Tuesdays and Thursdays are my busiest days; most of my contact hours are split between those two days, so it’s also a nice space to plan while waiting for your next lecture. I live off campus, so it’s a lot easier having a large space to meet friends before your next lecture, or do some study for your next class while sitting around.
There are days I can’t head into university: everyone has off days, so you do have to put yourself first. Luckily, all lecturers and seminar tutors are easy to contact, and a quick email telling them you can’t come in lets them know why you aren’t there, and also helps them support you further. I struggled a lot at the end of my first term, but the Sociology support team and the Open Door service (a mental-health service within the University) helped me create support plans. My lecturers were very understanding, so don’t worry if you have a hard time – there’s always support available to you.
University isn’t always about studying! I spend my other day off looking after myself; I head into town or go for a walk around campus. Get yourself some campus birdseed from the NISA on campus, and feed the ducks. They’re very used to students, so are quite friendly. If you head to Derwent, you’re more than likely to see the famous Long Boi! If you haven’t heard of him, he’s a mix of a mallard and runner duck, which makes him pretty tall.
There’s lots to see and do in the city centre, from taking a tour of the Minster, to ghost walks. This Halloween, York Ghost Merchants held a ghost walk where you could go around town searching for their small ghosts. It was a fun event my housemates and I went to, and even though we didn’t find any ghosts, it was still something we all enjoyed.
I also spend a lot of time in societies, specifically the British Asian Society and Korean society, which have regular events I love participating in. You don’t have to have done activities before to join most societies (although some societies may require it). I’ve never done K-pop dancing, but that doesn’t stop me from trying every week at a dance class. There are many societies you can join, so make sure to give the ones that interest you a go!

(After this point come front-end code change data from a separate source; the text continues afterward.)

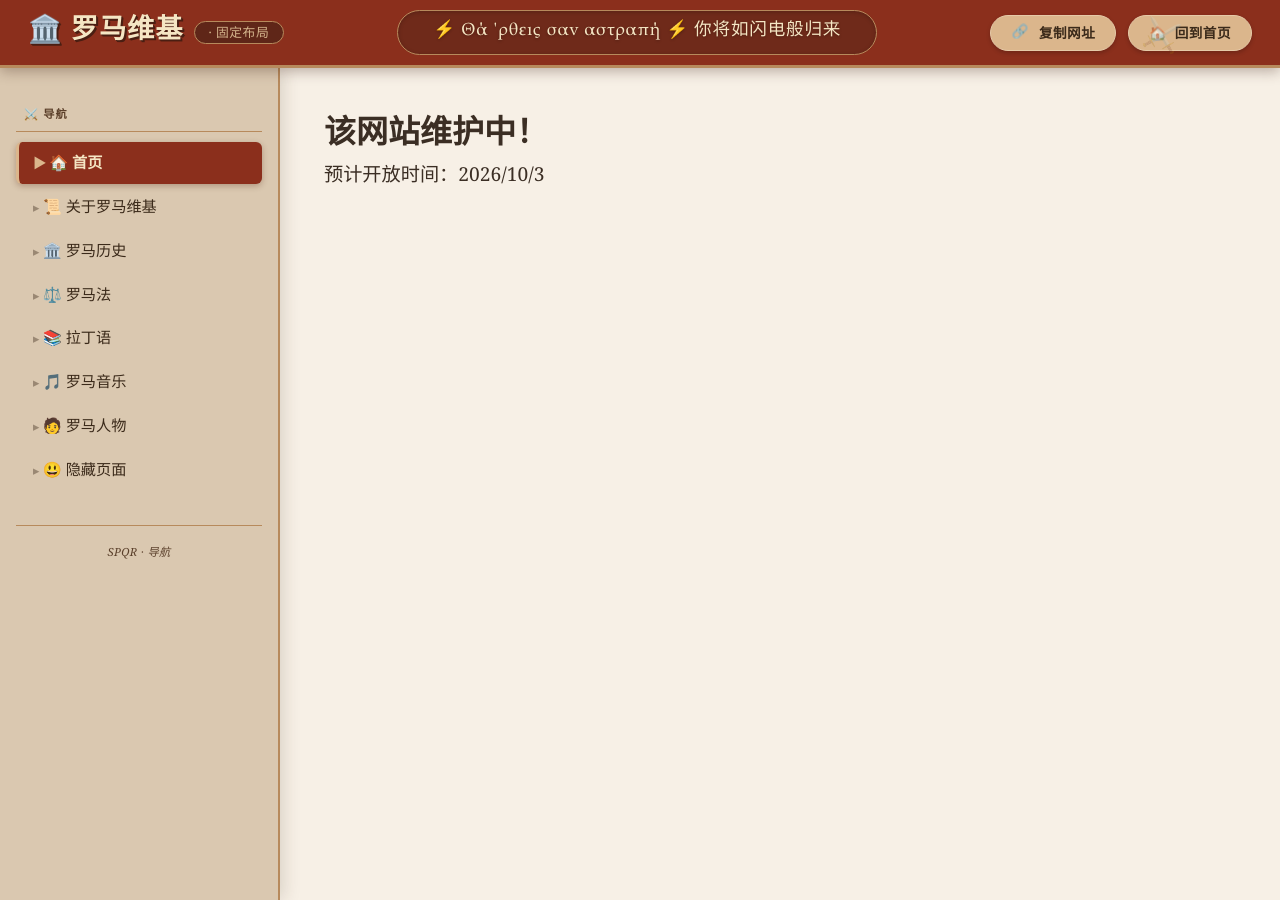
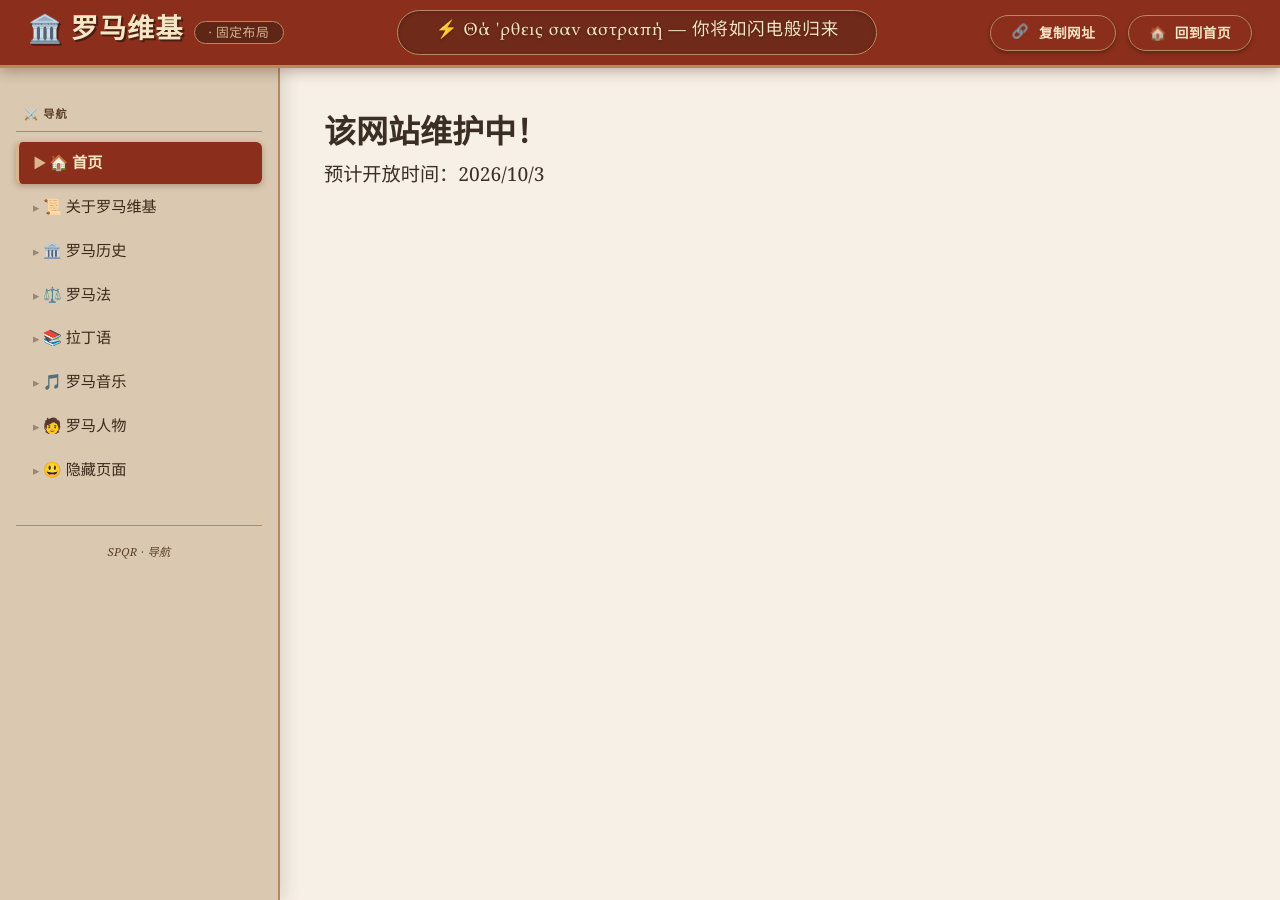
Before and after one commit to GensokyoCirno/gensokyocirno.github.io, a Jekyll site: the page built from index.md, in a window 1280 px wide. Built offline with Jekyll 4.4.1, drawn with Linux system fonts in a browser that asks for light colours.

Commit message:
标题栏

```diff
--- a/_includes/header.html
+++ b/_includes/header.html
@@ -14,9 +14,9 @@
 
   <div class="header-center" title="Θά 'ρθεις σαν αστραπή — 你将如闪电般归来">
     <!-- 桌面端：完整标语 -->
-    <span class="slogan-full">⚡ Θά 'ρθεις σαν αστραπή</span>
+    <span class="slogan-full">⚡ Θά 'ρθεις σαν αστραπή — 你将如闪电般归来</span>
     <!-- 移动端：精简标语 -->
-    <span class="slogan-short">⚡ 你将如闪电般归来</span>
+    <span class="slogan-short">你将如闪电般归来</span>
   </div>
 
   <div class="header-right">
--- a/assets/css/style.css
+++ b/assets/css/style.css
@@ -105,9 +105,7 @@ body {
 }
 
 .btn-wiki {
-  background: #b78a5c;
   border: 1px solid #dbb68c;
-  color: #2e1c12;
   padding: 6px 20px;
   border-radius: 30px;
   font-size: 0.85rem;
@@ -118,14 +116,16 @@ body {
   box-shadow: 0 2px 4px rgba(0,0,0,0.2);
   font-family: 'Palatino Linotype', 'Georgia', serif;
   text-transform: uppercase;
-  background: #dbb68c;
-  border-color: #e6caa8;
-  color: #3b2a1a;
+  background: #8b2f1c;
+  border-color: #b78a5c;
+  color: #f5e6c4;
+  box-shadow: 0 2px 4px rgba(0,0,0,0.3);
 }
 
 .btn-wiki:hover {
-  background: #e6caa8;
-  border-color: #f0ddc0;
+  background: #a53d26;
+  border-color: #dbb68c;
+  color: #fff3e0;
   transform: scale(1.02);
 }
 
@@ -424,9 +424,6 @@ body {
    ============================================================ */
 
 /* ---------- 桌面端：默认显示完整标语 ---------- */
-.slogan-short {
-  display: none;
-}
 
 /* ---------- 平板 / 手机（≤ 780px） ---------- */
 @media (max-width: 780px) {
@@ -466,7 +463,7 @@ body {
 
   /* 移动端显示中文标语，隐藏希腊文 */
   .slogan-full {
-    display: none;
+    display: none !important;
   }
   .slogan-short {
     display: inline;
@@ -477,30 +474,35 @@ body {
     gap: 8px;
   }
 
+  /* 按钮统一尺寸，居中 */
   .btn-wiki {
-    padding: 0;
-    font-size: 0.95rem;
+    border-radius: 10px;
+    padding: 0 !important;
     min-width: 38px;
     height: 38px;
     justify-content: center;
-    border-radius: 8px;
+    align-items: center;
+    gap: 0;                    /* 取消间距 */
   }
 
-  /* 手机端隐藏按钮文字，仅显示图标 */
+  /* 隐藏文字 */
   .btn-copy .copy-text,
   .btn-home .home-text {
     display: none;
   }
 
-  /* 图标放大 */
+  /* 图标居中 */
   .btn-wiki i {
+    display: flex;
+    align-items: center;
+    justify-content: center;
+    width: 100%;
+    height: 100%;
     font-size: 1.15rem;
+    line-height: 1;
+    margin: 0;
+    padding: 0;
     opacity: 1;
-  }
-
-  /* 隐藏标题栏装饰 */
-  .header::after {
-    display: none;
   }
 }
 
@@ -806,6 +808,9 @@ body {
   .sidebar-toggle {
     display: none !important;
   }
+  .slogan-short {
+    display: none !important;
+  }
 }
 @media (max-width: 480px) {
   .header-center {
@@ -826,24 +831,6 @@ body {
     padding: 0 10px;
   }
   .header h1 small {
-    display: none;
-  }
-}
-
-/* 额外罗马装饰 */
-.header::after {
-  content: "⚔️";
-  position: absolute;
-  right: 100px;
-  top: 10px;
-  font-size: 1.8rem;
-  opacity: 0.2;
-  transform: rotate(15deg);
-  pointer-events: none;
-}
-
-@media (max-width: 780px) {
-  .header::after {
     display: none;
   }
 }
@@ -911,29 +898,3 @@ table tr:nth-child(even) td {
 table tr:hover td {
   background: #dac8b0;
 }
-/* ---------- 通用表格美化（可选） ---------- */
-/* 如果不想用 .table，直接给普通表格添加样式 */
-/*table:not(.table table) {
-  width: 100%;
-  border-collapse: collapse;
-  margin: 20px 0;
-  border: 1px solid #b78a5c;
-  border-radius: 8px;
-  overflow: hidden;
-}
-
-table:not(.table table) th,
-table:not(.table table) td {
-  padding: 10px 16px;
-  border: 1px solid #b78a5c;
-  text-align: left;
-}
-
-table:not(.table table) th {
-  background: #8b2f1c;
-  color: #f5e6c4;
-}
-
-table:not(.table table) tr:nth-child(even) td {
-  background: #ede7db;
-}*/
```
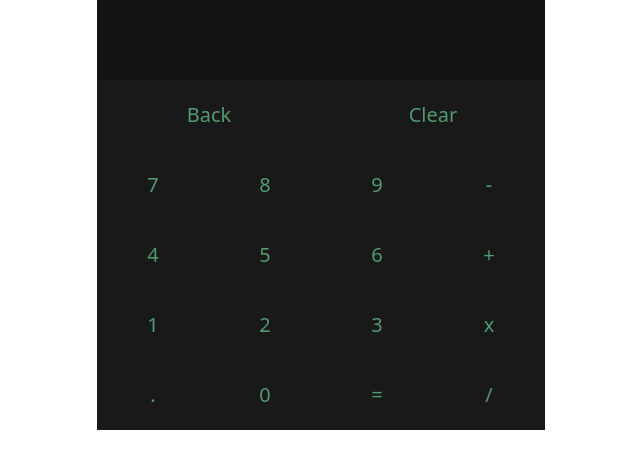
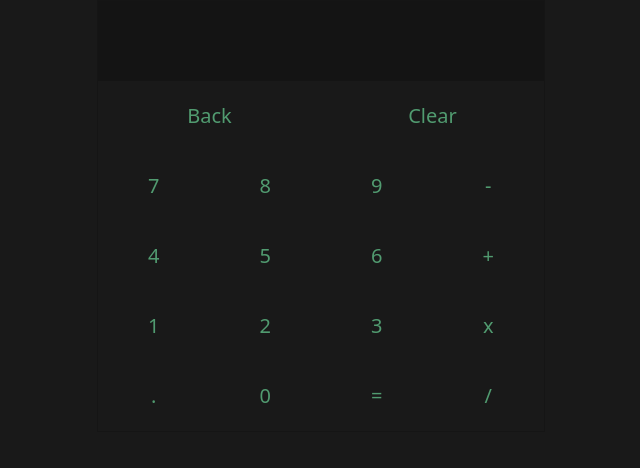
Before and after one commit to LybaaT/notion-calculator-dark, a plain HTML site: page index.html in a window 1280 px wide. Shown: the whole page, without its empty margins (319-959 px from the left). Drawn offline with nearby package versions, Linux system fonts and the light colour scheme.

Commit message:
Update index.html

```diff
--- a/index.html
+++ b/index.html
@@ -10,12 +10,13 @@
         body {
             margin: 0;
             padding: 0;
-
+            background-color: #191919;
         }
         .container {
             text-align: center;
             width: 35vw;
             background-color: #141414;
+            border:#151515 solid 1px;
         }
         .col-md-3 {
             padding: 0;
```
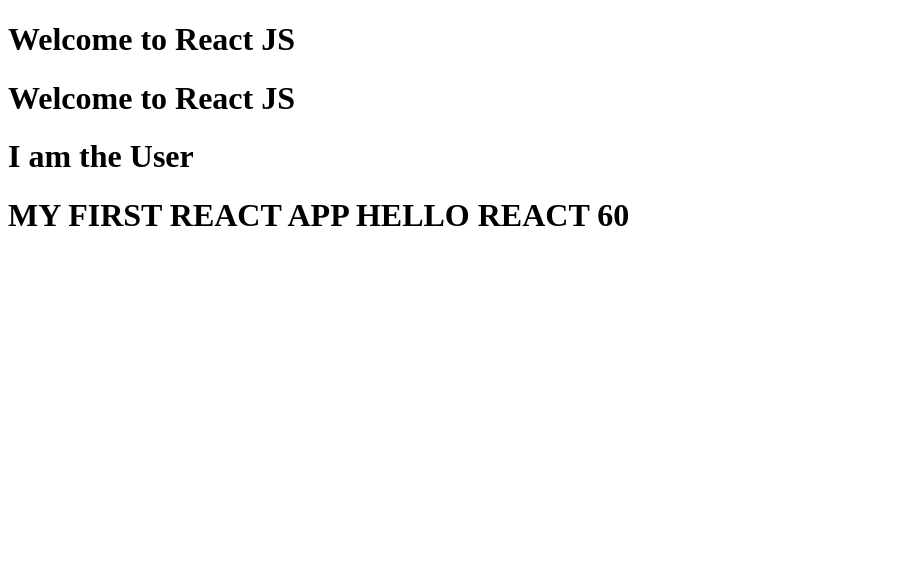
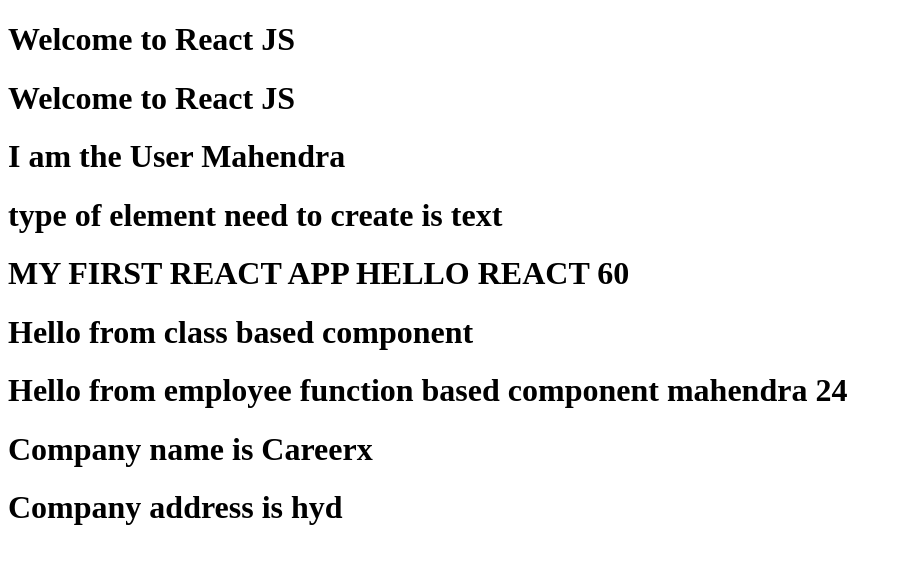
Before and after one commit to Mahi500/Full_Stack_Developer_Training, a React (Create React App) app in the folder first-react-app/: page / in a window 1280 px wide. Shown: the top 564 px of the page, without its empty margins (0-902 px from the left). Built offline with nearby package versions, Linux system fonts and the light colour scheme.

Commit message:
react app

```diff
--- a/first-react-app/src/App.js
+++ b/first-react-app/src/App.js
@@ -1,5 +1,8 @@
 import Header from './Header';
 import User from './User';
+import Employee from './Employee';
+import EmployeeWithFunction from './EmployeeWithFunction';
+import Company from './Company';
 
 function App() {
 
@@ -9,8 +12,11 @@
     <div className="App">
       <Header/>
       <Header/>
-      <User/>
+      <User name="Mahendra" type="text"/>
       <h1>MY FIRST REACT APP HELLO REACT {age}</h1>
+      <Employee/>
+      <EmployeeWithFunction/>
+      <Company Companyname="Careerx"/>
     </div>
 
   );
--- /dev/null
+++ b/first-react-app/src/Company.js
@@ -0,0 +1,25 @@
+import React from 'react';
+
+class Company extends React.Component{
+
+    constructor(props){
+
+        super(props);
+        this.state={
+
+            companyaddress:"hyd"
+        }
+
+    }
+
+    render(){
+        return(
+            <div>
+                <h1>Company name is {this.props.Companyname}</h1>
+                <h1>Company address is {this.state.companyaddress}</h1>
+            </div>
+        )
+    }
+}
+
+export default Company;
--- /dev/null
+++ b/first-react-app/src/Employee.js
@@ -0,0 +1,18 @@
+import React from 'react';
+
+class Employee extends React.Component {
+
+    render(){
+
+        return(
+            <div>
+                <h1>Hello from class based component</h1>
+            </div>
+        )
+
+        }
+
+
+}
+
+export default Employee;
--- /dev/null
+++ b/first-react-app/src/EmployeeWithFunction.js
@@ -0,0 +1,15 @@
+import {useState} from 'react';
+
+function EmployeeWithFunction(){
+
+    const [name,setName]=useState("mahendra")
+    const [age,setAge] =useState(24);
+    return (
+
+        <div>
+            <h1>Hello from employee function based component {name} {age}</h1>
+        </div>
+    )
+}
+
+export default EmployeeWithFunction;
--- a/first-react-app/src/User.js
+++ b/first-react-app/src/User.js
@@ -1,6 +1,11 @@
-function User(){
+function User(props){
 
-    return <div><h1>I am the User</h1></div>
+    return (
+    <div>
+        <h1>I am the User {props.name} </h1>
+        <h1>type of element need to create is {props.type}</h1>
+    </div>
+    )
 }
 
 
```
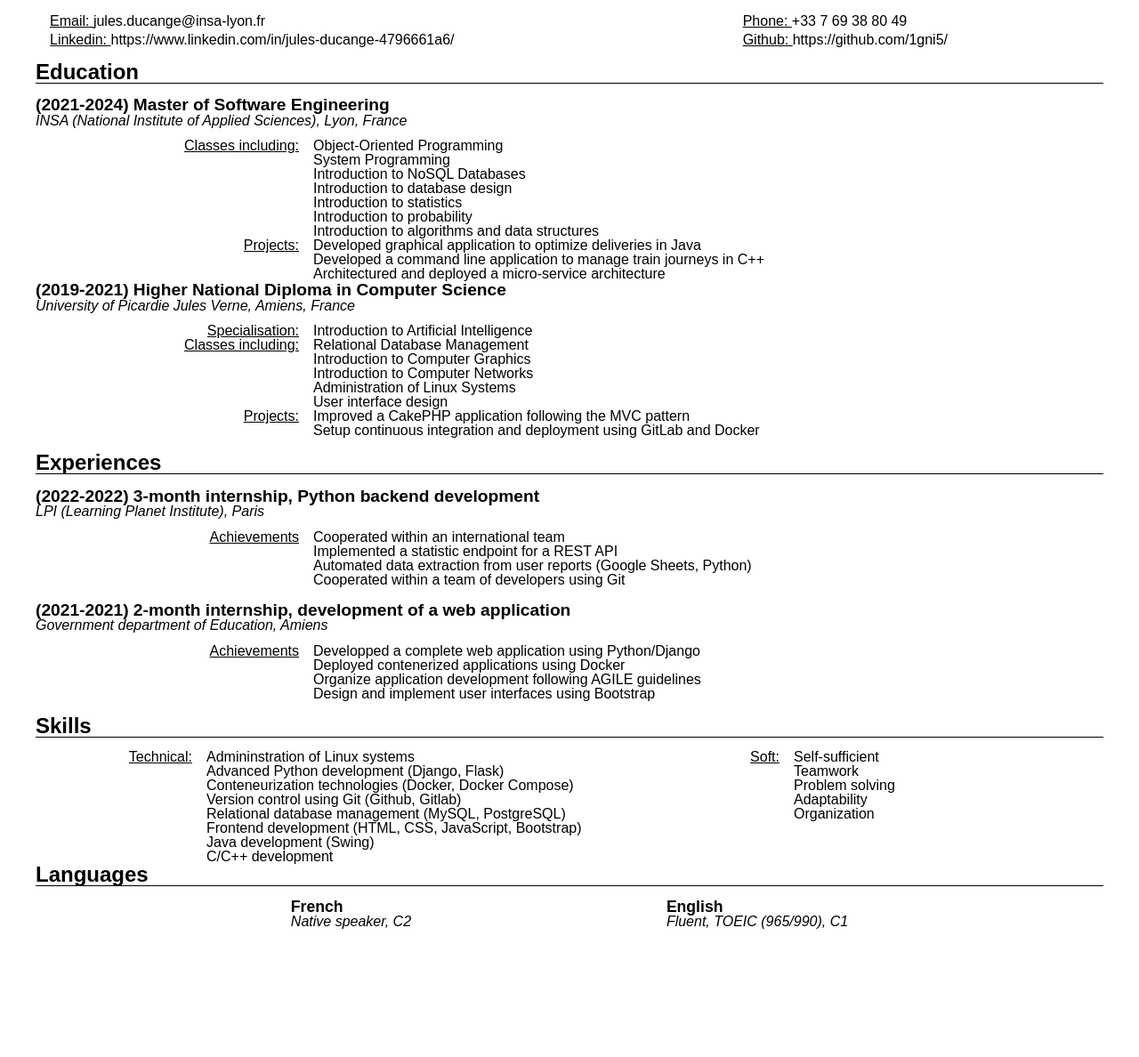
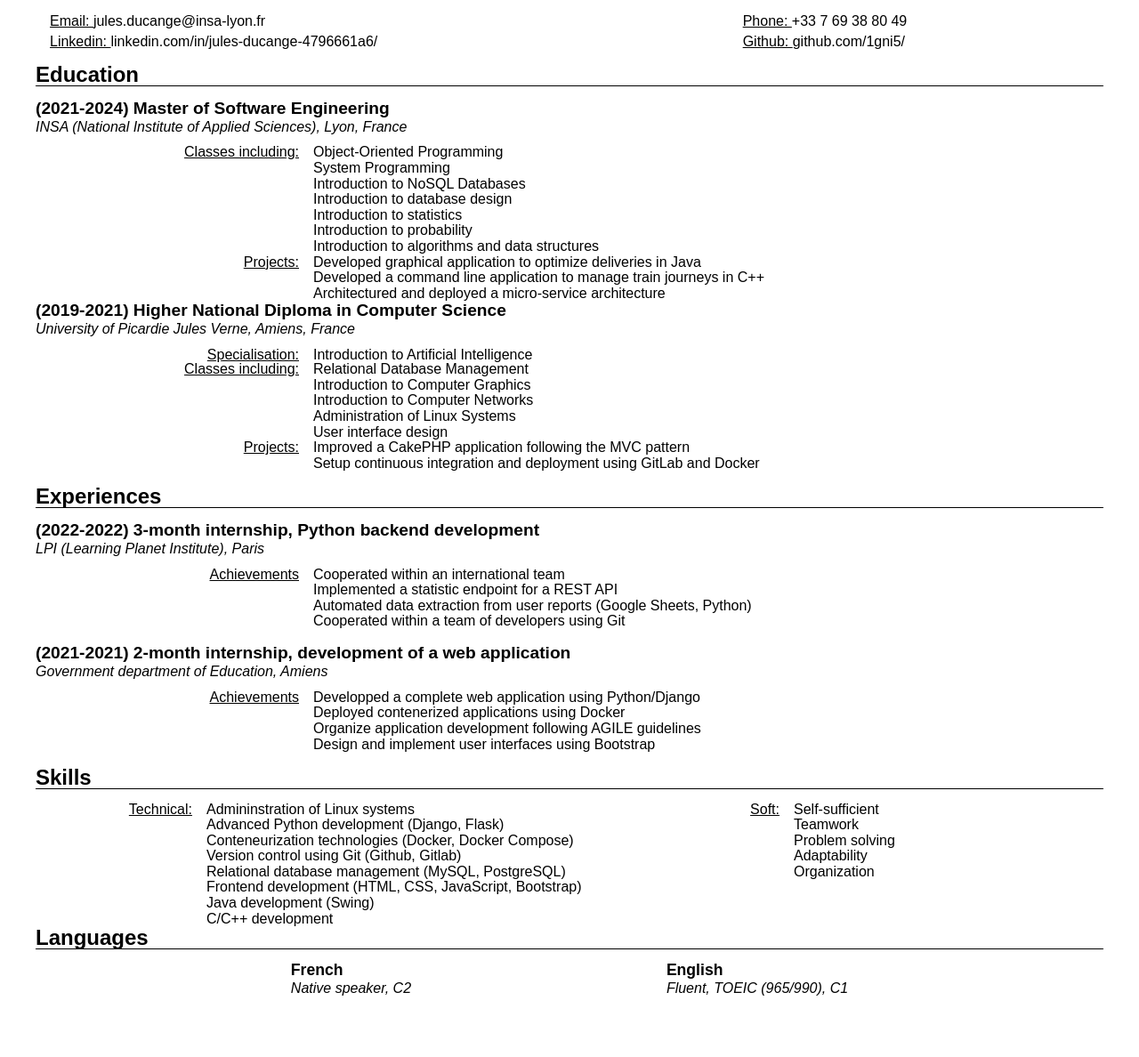
Before and after one commit to 1gni5/rezu-me, a Flask app: page /render/ in a window 1280 px wide. Shown: the part 88-1276 px from the top of the page at 89% size. Before the commit the page ends 1132 px from the top, so only its background shows below. Run offline with Flask 2, Linux system fonts and the light colour scheme.

Commit message:
Small graphics corrections

```diff
--- a/db/master.json
+++ b/db/master.json
@@ -4,8 +4,8 @@
     "contact": {
         "email": "jules.ducange@insa-lyon.fr",
         "phone": "+33 7 69 38 80 49",
-        "linkedin": "https://www.linkedin.com/in/jules-ducange-4796661a6/",
-        "github": "https://github.com/1gni5/"
+        "linkedin": "linkedin.com/in/jules-ducange-4796661a6/",
+        "github": "github.com/1gni5/"
     },
     "personal": {
         "name": "Jules Ducange",
--- a/src/static/stylesheets/render.css
+++ b/src/static/stylesheets/render.css
@@ -7,11 +7,7 @@ body {
 
 li {
     list-style: none;
-}
-
-.decorated li {
-    list-style: disc;
-    margin-left: 2em;
+    padding-bottom: 0.1em;
 }
 
 /* --- Header --- */
@@ -60,6 +56,7 @@ li {
 .item-title {
     font-size: 1.2em;
     font-weight: bold;
+    margin-bottom: 0.2em;
 }
 
 .item-subtitle {
```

Nightlife in York is very student-based, with most clubs having student nights every week. There’s always one available if you want to randomly go on a Monday night. The fun thing about being a student is the fact you can go out any weekday. It’s seen as normal, and even ‘part of the university experience’. So, if clubbing and nightlife is your thing, make sure you take advantage of everyone’s lax views on clubbing.
If pubs are more your scene, York also has a lot going in terms of pub quizzes, and loads of places to choose from. York hosts over 365 pubs, so make sure to go to different places and figure out which one you like!
York is a busy city, with university life to match. I wouldn’t change what and where I study for anything. The experience has made me who I am, and I’m always excited about the next step!